===== INFORMATION PROVIDED =====
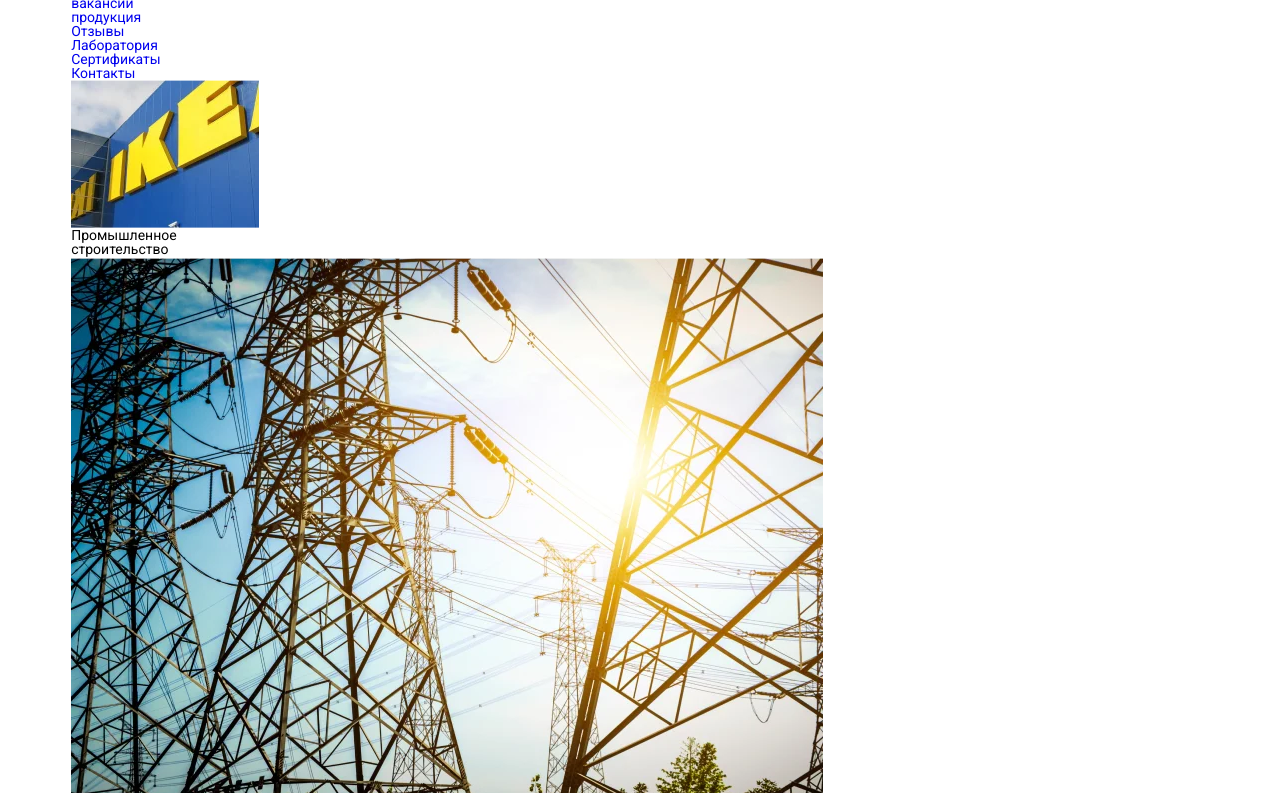
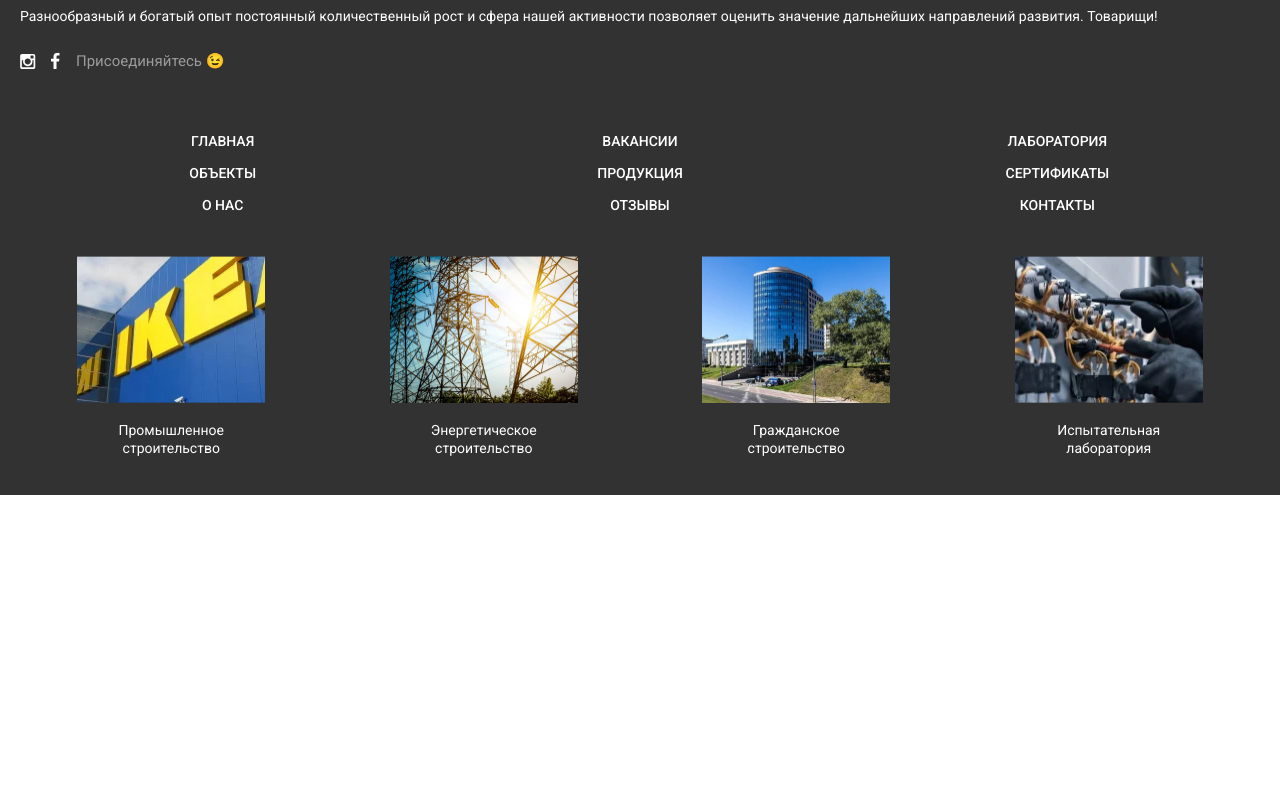
Before and after one commit to davidpinkevich/tale-test, a website built with Vite: page index.html in a window 1280 px wide. Shown: the part 695-1488 px from the top of the page. After the commit the page ends 1190 px from the top, so only its background shows below. Built offline with nearby package versions, Linux system fonts and the light colour scheme.

Commit message:
feat: add styles for footer

```diff
--- /dev/null
+++ b/styles/footer.scss
@@ -0,0 +1,215 @@
+.footer {
+  &__container {
+    margin-top: 50px;
+    width: 100%;
+    background-color: $footerBackground;
+    @media (min-width: $maxWidth) {
+      margin-top: 136px;
+    }
+  }
+
+  padding: 35px 20px 38px 20px;
+  display: flex;
+  flex-direction: column;
+  @media (min-width: $maxWidth) {
+    flex-direction: row;
+    max-width: $laptopWidth;
+    margin: 0 auto;
+    margin-top: 18px;
+  }
+  &__info {
+    &-logo {
+      position: relative;
+      width: 155px;
+      height: 30px;
+      & img {
+        position: absolute;
+        top: 0;
+        right: 0;
+        width: 100%;
+        height: 100%;
+      }
+    }
+    &-text {
+      margin-top: 20px;
+      color: white;
+      line-height: 140%;
+      @media (min-width: $maxWidth) {
+        width: 258px;
+      }
+    }
+    &-social {
+      margin-top: 26px;
+      display: flex;
+      align-items: center;
+      transition: all 0.12s;
+      gap: 14px;
+      & a {
+        &:hover {
+          transform: scale(1.2);
+        }
+      }
+      & p {
+        font-size: 15px;
+        color: #9b9b9b;
+      }
+    }
+  }
+  &__navigate {
+    margin-top: 62px;
+    @media (min-width: $maxWidth) {
+      margin-top: 0px;
+      margin-left: 66px;
+    }
+    & nav {
+      display: grid;
+      grid-template-columns: repeat(2, 1fr);
+      grid-template-rows: repeat(2, 1fr);
+      grid-row-gap: 16px;
+      grid-column-gap: 12px;
+      @media (min-width: calc($mobileWidth + 125px)) {
+        grid-template-columns: repeat(3, 1fr);
+        grid-template-rows: repeat(1, 1fr);
+      }
+      @media (min-width: $maxWidth) {
+        grid-template-columns: repeat(2, 1fr);
+        grid-template-rows: repeat(2, 1fr);
+        grid-column-gap: 50px;
+      }
+      & ul {
+        display: flex;
+        flex-direction: column;
+        gap: 15px;
+        @media (min-width: calc($mobileWidth + 125px)) {
+          align-items: center;
+        }
+        @media (min-width: $maxWidth) {
+          align-items: flex-start;
+        }
+      }
+      & a {
+        color: white;
+        display: block;
+        text-transform: uppercase;
+        line-height: 120%;
+        font-weight: 500;
+        transition: all 0.12s;
+        &:hover {
+          color: $mainBlue;
+          transform: scale(1.1);
+        }
+      }
+    }
+  }
+  &__photos {
+    position: relative;
+    margin-top: 42px;
+    display: grid;
+    grid-template-columns: repeat(2, 1fr);
+    grid-template-rows: repeat(2, 1fr);
+    justify-content: center;
+    grid-row-gap: 40px;
+    grid-column-gap: 10px;
+    @media (min-width: calc($tabletWidth + 50px)) {
+      grid-template-columns: repeat(4, 1fr);
+      grid-template-rows: repeat(1, 1fr);
+    }
+    @media (min-width: $maxWidth) {
+      grid-template-columns: repeat(2, 1fr);
+      grid-template-rows: repeat(2, 1fr);
+      grid-row-gap: 84px;
+      grid-column-gap: 44px;
+      grid-template-areas:
+        "item1 item2"
+        "item3 item4";
+      margin-top: 0px;
+      margin-left: 57px;
+    }
+    &:after {
+      content: "";
+      position: absolute;
+      top: 50%;
+      right: 0;
+      width: 46%;
+      height: 1px;
+      background-color: $mainFontColor;
+      @media (min-width: calc($tabletWidth + 50px)) {
+        display: none;
+      }
+      @media (min-width: $maxWidth) {
+        display: block;
+      }
+    }
+    &:before {
+      content: "";
+      position: absolute;
+      top: 50%;
+      left: 0;
+      width: 46%;
+      height: 1px;
+      background-color: $mainFontColor;
+      display: none;
+      @media (min-width: $maxWidth) {
+        display: block;
+      }
+    }
+    &-item {
+      display: flex;
+      flex-direction: column;
+      align-items: center;
+      @media (min-width: $maxWidth) {
+        &:first-child {
+          grid-area: item1;
+        }
+        &:nth-child(2) {
+          grid-area: item3;
+        }
+        &:nth-child(3) {
+          grid-area: item2;
+        }
+        &:last-child {
+          grid-area: item4;
+        }
+        flex-direction: row;
+        align-items: flex-start;
+        gap: 13px;
+        cursor: pointer;
+        transition: all 0.12s;
+        &:hover .footer__photos-item-img {
+          transition: all 0.12s;
+          transform: scale(1.05);
+        }
+        &:hover h3 {
+          transition: all 0.12s;
+          color: $mainBlue;
+        }
+      }
+
+      gap: 18px;
+      & h3 {
+        color: white;
+        text-align: center;
+        line-height: 130%;
+        @media (min-width: $maxWidth) {
+          padding-top: 3px;
+        }
+      }
+      &-img {
+        position: relative;
+        width: 188px;
+        height: 147px;
+        @media (min-width: $maxWidth) {
+          width: 103px;
+          height: 81px;
+        }
+        & img {
+          position: absolute;
+          top: 0;
+          right: 0;
+          width: 100%;
+          height: 100%;
+        }
+      }
+    }
+  }
+}
--- a/styles/general.scss
+++ b/styles/general.scss
@@ -5,6 +5,7 @@
 @import "./mixins.scss";
 @import "./services.scss";
 @import "./elements.scss";
+@import "./footer.scss";
 
 body {
   font-family: "Roboto";
```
=====
- WORK TASK -
From the first line to the last, retype the data above exactly, but not its images.

- WRITTEN ANSWER -
Before and after one commit to davidpinkevich/tale-test, a website built with Vite: page index.html in a window 1280 px wide. Shown: the part 695-1488 px from the top of the page. After the commit the page ends 1190 px from the top, so only its background shows below. Built offline with nearby package versions, Linux system fonts and the light colour scheme.

Commit message:
feat: add styles for footer

```diff
--- /dev/null
+++ b/styles/footer.scss
@@ -0,0 +1,215 @@
+.footer {
+  &__container {
+    margin-top: 50px;
+    width: 100%;
+    background-color: $footerBackground;
+    @media (min-width: $maxWidth) {
+      margin-top: 136px;
+    }
+  }
+
+  padding: 35px 20px 38px 20px;
+  display: flex;
+  flex-direction: column;
+  @media (min-width: $maxWidth) {
+    flex-direction: row;
+    max-width: $laptopWidth;
+    margin: 0 auto;
+    margin-top: 18px;
+  }
+  &__info {
+    &-logo {
+      position: relative;
+      width: 155px;
+      height: 30px;
+      & img {
+        position: absolute;
+        top: 0;
+        right: 0;
+        width: 100%;
+        height: 100%;
+      }
+    }
+    &-text {
+      margin-top: 20px;
+      color: white;
+      line-height: 140%;
+      @media (min-width: $maxWidth) {
+        width: 258px;
+      }
+    }
+    &-social {
+      margin-top: 26px;
+      display: flex;
+      align-items: center;
+      transition: all 0.12s;
+      gap: 14px;
+      & a {
+        &:hover {
+          transform: scale(1.2);
+        }
+      }
+      & p {
+        font-size: 15px;
+        color: #9b9b9b;
+      }
+    }
+  }
+  &__navigate {
+    margin-top: 62px;
+    @media (min-width: $maxWidth) {
+      margin-top: 0px;
+      margin-left: 66px;
+    }
+    & nav {
+      display: grid;
+      grid-template-columns: repeat(2, 1fr);
+      grid-template-rows: repeat(2, 1fr);
+      grid-row-gap: 16px;
+      grid-column-gap: 12px;
+      @media (min-width: calc($mobileWidth + 125px)) {
+        grid-template-columns: repeat(3, 1fr);
+        grid-template-rows: repeat(1, 1fr);
+      }
+      @media (min-width: $maxWidth) {
+        grid-template-columns: repeat(2, 1fr);
+        grid-template-rows: repeat(2, 1fr);
+        grid-column-gap: 50px;
+      }
+      & ul {
+        display: flex;
+        flex-direction: column;
+        gap: 15px;
+        @media (min-width: calc($mobileWidth + 125px)) {
+          align-items: center;
+        }
+        @media (min-width: $maxWidth) {
+          align-items: flex-start;
+        }
+      }
+      & a {
+        color: white;
+        display: block;
+        text-transform: uppercase;
+        line-height: 120%;
+        font-weight: 500;
+        transition: all 0.12s;
+        &:hover {
+          color: $mainBlue;
+          transform: scale(1.1);
+        }
+      }
+    }
+  }
+  &__photos {
+    position: relative;
+    margin-top: 42px;
+    display: grid;
+    grid-template-columns: repeat(2, 1fr);
+    grid-template-rows: repeat(2, 1fr);
+    justify-content: center;
+    grid-row-gap: 40px;
+    grid-column-gap: 10px;
+    @media (min-width: calc($tabletWidth + 50px)) {
+      grid-template-columns: repeat(4, 1fr);
+      grid-template-rows: repeat(1, 1fr);
+    }
+    @media (min-width: $maxWidth) {
+      grid-template-columns: repeat(2, 1fr);
+      grid-template-rows: repeat(2, 1fr);
+      grid-row-gap: 84px;
+      grid-column-gap: 44px;
+      grid-template-areas:
+        "item1 item2"
+        "item3 item4";
+      margin-top: 0px;
+      margin-left: 57px;
+    }
+    &:after {
+      content: "";
+      position: absolute;
+      top: 50%;
+      right: 0;
+      width: 46%;
+      height: 1px;
+      background-color: $mainFontColor;
+      @media (min-width: calc($tabletWidth + 50px)) {
+        display: none;
+      }
+      @media (min-width: $maxWidth) {
+        display: block;
+      }
+    }
+    &:before {
+      content: "";
+      position: absolute;
+      top: 50%;
+      left: 0;
+      width: 46%;
+      height: 1px;
+      background-color: $mainFontColor;
+      display: none;
+      @media (min-width: $maxWidth) {
+        display: block;
+      }
+    }
+    &-item {
+      display: flex;
+      flex-direction: column;
+      align-items: center;
+      @media (min-width: $maxWidth) {
+        &:first-child {
+          grid-area: item1;
+        }
+        &:nth-child(2) {
+          grid-area: item3;
+        }
+        &:nth-child(3) {
+          grid-area: item2;
+        }
+        &:last-child {
+          grid-area: item4;
+        }
+        flex-direction: row;
+        align-items: flex-start;
+        gap: 13px;
+        cursor: pointer;
+        transition: all 0.12s;
+        &:hover .footer__photos-item-img {
+          transition: all 0.12s;
+          transform: scale(1.05);
+        }
+        &:hover h3 {
+          transition: all 0.12s;
+          color: $mainBlue;
+        }
+      }
+
+      gap: 18px;
+      & h3 {
+        color: white;
+        text-align: center;
+        line-height: 130%;
+        @media (min-width: $maxWidth) {
+          padding-top: 3px;
+        }
+      }
+      &-img {
+        position: relative;
+        width: 188px;
+        height: 147px;
+        @media (min-width: $maxWidth) {
+          width: 103px;
+          height: 81px;
+        }
+        & img {
+          position: absolute;
+          top: 0;
+          right: 0;
+          width: 100%;
+          height: 100%;
+        }
+      }
+    }
+  }
+}
--- a/styles/general.scss
+++ b/styles/general.scss
@@ -5,6 +5,7 @@
 @import "./mixins.scss";
 @import "./services.scss";
 @import "./elements.scss";
+@import "./footer.scss";
 
 body {
   font-family: "Roboto";
```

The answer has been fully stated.